Bookmark this page
Embodied Selves: An Anthology of Psychological Texts, 1830-1890
Settings

Settings

Typeface
Text size Smaller Larger
Search within

Search within this book

Look up

Look up a word

  • Dictionary
  • Thesaurus
Please submit a word or phrase above.
Print this page

Print this page

Why can't I print more than one page at a time?

While we understand printed pages are helpful to our users, this limitation is necessary to help protect our publishers' copyrighted material and prevent its unlawful distribution.
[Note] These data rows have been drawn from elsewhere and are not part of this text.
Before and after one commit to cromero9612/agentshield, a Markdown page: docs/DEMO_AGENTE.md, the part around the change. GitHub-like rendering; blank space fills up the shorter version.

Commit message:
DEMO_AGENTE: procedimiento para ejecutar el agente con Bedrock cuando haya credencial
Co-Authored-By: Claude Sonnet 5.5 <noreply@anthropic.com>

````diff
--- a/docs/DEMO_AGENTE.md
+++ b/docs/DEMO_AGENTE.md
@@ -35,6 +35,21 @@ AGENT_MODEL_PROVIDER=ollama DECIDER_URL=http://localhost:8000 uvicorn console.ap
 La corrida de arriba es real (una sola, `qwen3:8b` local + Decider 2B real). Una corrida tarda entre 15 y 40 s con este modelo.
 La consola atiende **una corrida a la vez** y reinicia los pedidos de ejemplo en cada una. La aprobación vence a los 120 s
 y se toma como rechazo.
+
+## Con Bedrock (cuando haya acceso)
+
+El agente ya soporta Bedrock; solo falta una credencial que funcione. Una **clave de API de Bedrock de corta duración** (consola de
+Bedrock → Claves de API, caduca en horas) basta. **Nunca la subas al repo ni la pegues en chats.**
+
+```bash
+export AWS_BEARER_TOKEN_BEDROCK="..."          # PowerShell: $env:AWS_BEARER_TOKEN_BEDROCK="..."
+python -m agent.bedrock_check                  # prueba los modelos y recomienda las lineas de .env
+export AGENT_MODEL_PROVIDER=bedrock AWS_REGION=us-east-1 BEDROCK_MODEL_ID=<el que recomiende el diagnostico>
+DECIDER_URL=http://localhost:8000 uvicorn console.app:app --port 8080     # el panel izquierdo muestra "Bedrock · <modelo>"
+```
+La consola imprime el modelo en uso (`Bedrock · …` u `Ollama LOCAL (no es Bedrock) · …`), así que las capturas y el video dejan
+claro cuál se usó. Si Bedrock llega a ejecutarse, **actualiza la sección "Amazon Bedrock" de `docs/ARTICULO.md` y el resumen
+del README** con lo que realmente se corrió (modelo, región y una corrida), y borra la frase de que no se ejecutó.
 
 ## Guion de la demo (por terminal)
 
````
We are sorry for any inconvenience.
Full screen
/ 434

matching results for page

Cited passage

Style
Citations are available only to our active members.
Sign up now to cite pages or passages in MLA, APA and Chicago citation styles.

Cited passage

Welcome to the new Questia Reader

The Questia Reader has been updated to provide you with an even better online reading experience.  It is now 100% Responsive, which means you can read our books and articles on any sized device you wish.  All of your favorite tools like notes, highlights, and citations are still here, but the way you select text has been updated to be easier to use, especially on touchscreen devices.  Here's how:

1. Click or tap the first word you want to select.
2. Click or tap the last word you want to select.

OK, got it!

Thanks for trying Questia!

Please continue trying out our research tools, but please note, full functionality is available only to our active members.

Your work will be lost once you leave this Web page.

For full access in an ad-free environment, sign up now for a FREE, 1-day trial.

Already a member? Log in now.

Are you sure you want to delete this highlight?